Indeed, the Trevor Noah Twitter Controversy, such as it was, is in fact a story at the nexus of a few things “The Daily Show With Trevor Noah” will likely spend a long time taking apart: comedy, race and the online outrage machine. Where Jon Stewart’s target of choice was 24-hour cable news, Noah’s mandate is my own industry: online journalism. “We are in an era of full outrage,” he observed. “We live in the Internet age. Everyone wants clicks. Clicks are what sells. News doesn’t so much anymore. So now you work for what used to be considered a news agency, but now you’re really an advertising platform.” He attributed the blow-up over his years-old remarks to the foibles of online news: “People need clickbait. They need to get you clicking. And it doesn’t help to say, here’s a balanced argument. A balanced headline doesn’t sell. Sell the extreme, go all out, label people, and that’s the best way to get a reaction. Unfortunately, that’s the world we live in now.”
I noted that although Noah was happy to explain the situation and admitted wrongdoing, he rarely, if ever, went so far as to apologize for the remarks. He did not try to justify them, either. In a profile at GQ, he cops to regret and past idiocy; last night, he started a sentence about the dust-up with “What I think is unfair is—” and then cut himself off. These tiny verbal cues might seem trivial, but it appears to be crucial; this is how Trevor Noah refuses to engage with the way the American media typically handles racism. For example, when a reporter asked about his take on Hulk Hogan, he responded:
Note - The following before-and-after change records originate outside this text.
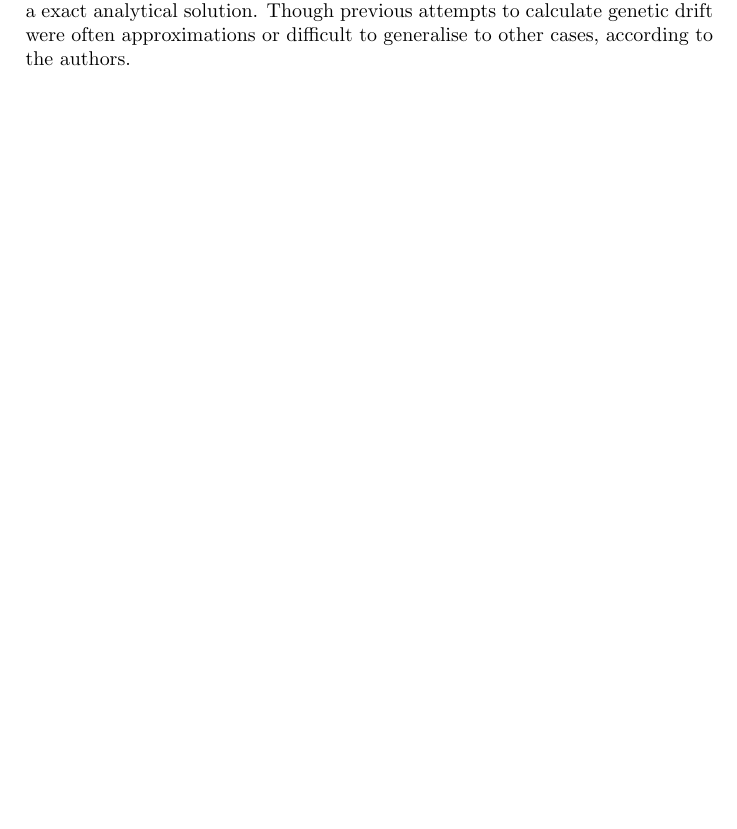
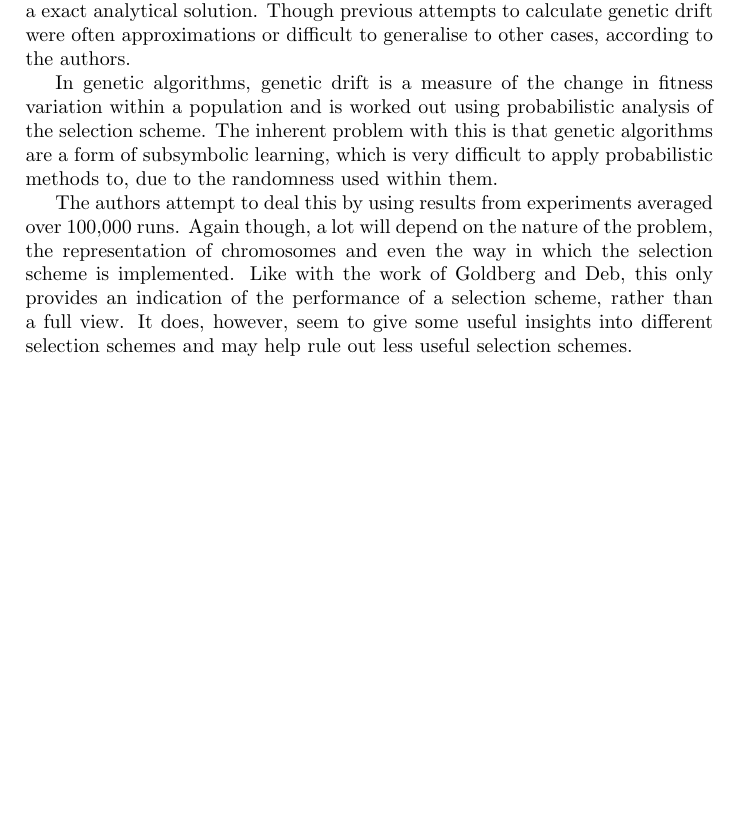
Before and after one commit to SoftlySplinter/sem6120-assign1, a LaTeX document (report/report.tex): part of page 6 of 10, cut so that both start at the same text, the shorter picture padded with empty space. Compiled offline with pdfLaTeX.

Commit message:
Finish section on genetic drift.

```diff
--- a/report/report.tex
+++ b/report/report.tex
@@ -241,6 +241,20 @@ exact analytical solution. Though previous attempts to calculate genetic drift
 were often approximations or difficult to generalise to other cases, according
 to the authors.
 
+In genetic algorithms, genetic drift is a measure of the change in fitness
+variation within a population and is worked out using probabilistic analysis of
+the selection scheme. The inherent problem with this is that genetic algorithms
+are a form of subsymbolic learning, which is very difficult to apply
+probabilistic methods to, due to the randomness used within them.
+
+The authors attempt to deal this by using results from experiments averaged
+over 100,000 runs. Again though, a lot will depend on the nature of the
+problem, the representation of chromosomes and even the way in which the
+selection scheme is implemented. Like with the work of Goldberg and Deb, this
+only provides an indication of the performance of a selection scheme, rather
+than a full view. It does, however, seem to give some useful insights into
+different selection schemes and may help rule out less useful selection
+schemes.
 
 
 
```
Also changed, not shown: report/report.pdf, report/report.tex (7 more changed lines).
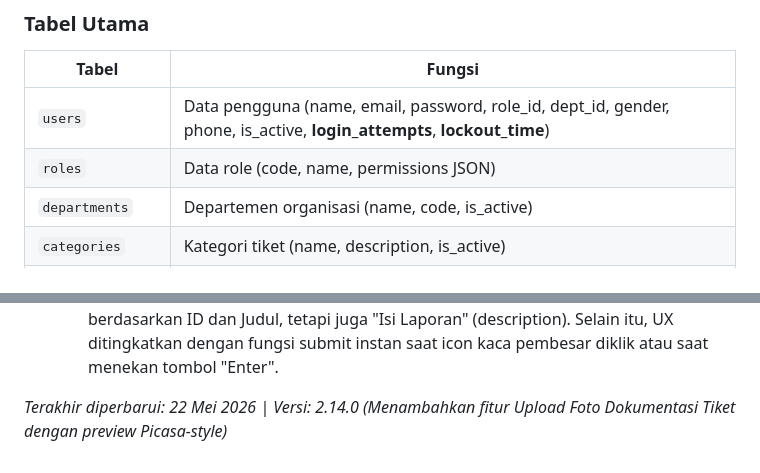
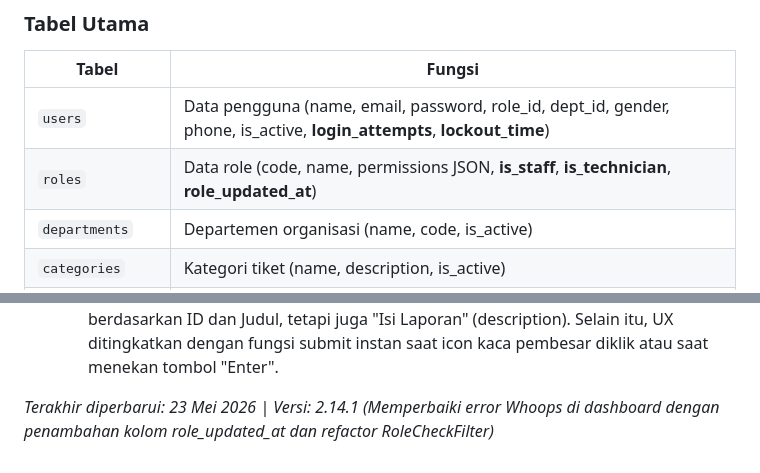
Before and after one commit to katondaru-dts/helpdesk-fix, a Markdown page: MASTERPLAN.md, 2 parts joined by grey strips. Drawn GitHub-style.

Commit message:
docs: update MASTERPLAN.md with roles table schema changes and dashboard fix details

```diff
--- a/MASTERPLAN.md
+++ b/MASTERPLAN.md
@@ -112,7 +112,7 @@ helpdesk-v2/
 | Tabel | Fungsi |
 |-------|--------|
 | `users` | Data pengguna (name, email, password, role_id, dept_id, gender, phone, is_active, **login_attempts**, **lockout_time**) |
-| `roles` | Data role (code, name, permissions JSON) |
+| `roles` | Data role (code, name, permissions JSON, **is_staff**, **is_technician**, **role_updated_at**) |
 | `departments` | Departemen organisasi (name, code, is_active) |
 | `categories` | Kategori tiket (name, description, is_active) |
 | `tickets` | Data tiket (id, title, description, drive_link, photo, photo2, status, priority, reporter_id, assigned_to, cat_id, **sla_deadline**, **sla_paused_at**) |
@@ -396,4 +396,4 @@ Berikut adalah daftar rencana pengembangan ke depan untuk menaikkan skala Helpde
    - **Alignment Card Dashboard**: Perbaikan CSS pada ROW 3 dashboard admin — card "Laporan Gangguan & Tiket Baru" kini melakukan *stretch* penuh (`align-items:stretch`, `display:flex`, `height:100%`) agar border bagian bawahnya sejajar rata dengan border bawah card "Belum Diassign" di kolom kanan, tanpa memandang jumlah data yang tampil.
    - **Peningkatan Filter Pencarian**: Kotak pencarian kini dapat mencari tidak hanya berdasarkan ID dan Judul, tetapi juga "Isi Laporan" (description). Selain itu, UX ditingkatkan dengan fungsi submit instan saat icon kaca pembesar diklik atau saat menekan tombol "Enter".
 
-*Terakhir diperbarui: 22 Mei 2026 | Versi: 2.14.0 (Menambahkan fitur Upload Foto Dokumentasi Tiket dengan preview Picasa-style)*
+*Terakhir diperbarui: 23 Mei 2026 | Versi: 2.14.1 (Memperbaiki error Whoops di dashboard dengan penambahan kolom role_updated_at dan refactor RoleCheckFilter)*
```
The thing with Hulk Hogan is—he says he’s racist in the video. We can’t judge you and say, “You’re racist”—that would have been a different story. … But he says, “I’m racist!” So now we’re going, “Oh, you’re racist.” … I don’t think Hulk Hogan is a bad person. I don’t think racists, for the most part, are bad people. I think they suffer from something. … I think there’s a better way to handle it. We can’t just—to cut people off, it’s not sustainable. And it doesn’t heal anything. We don’t move forward from that.”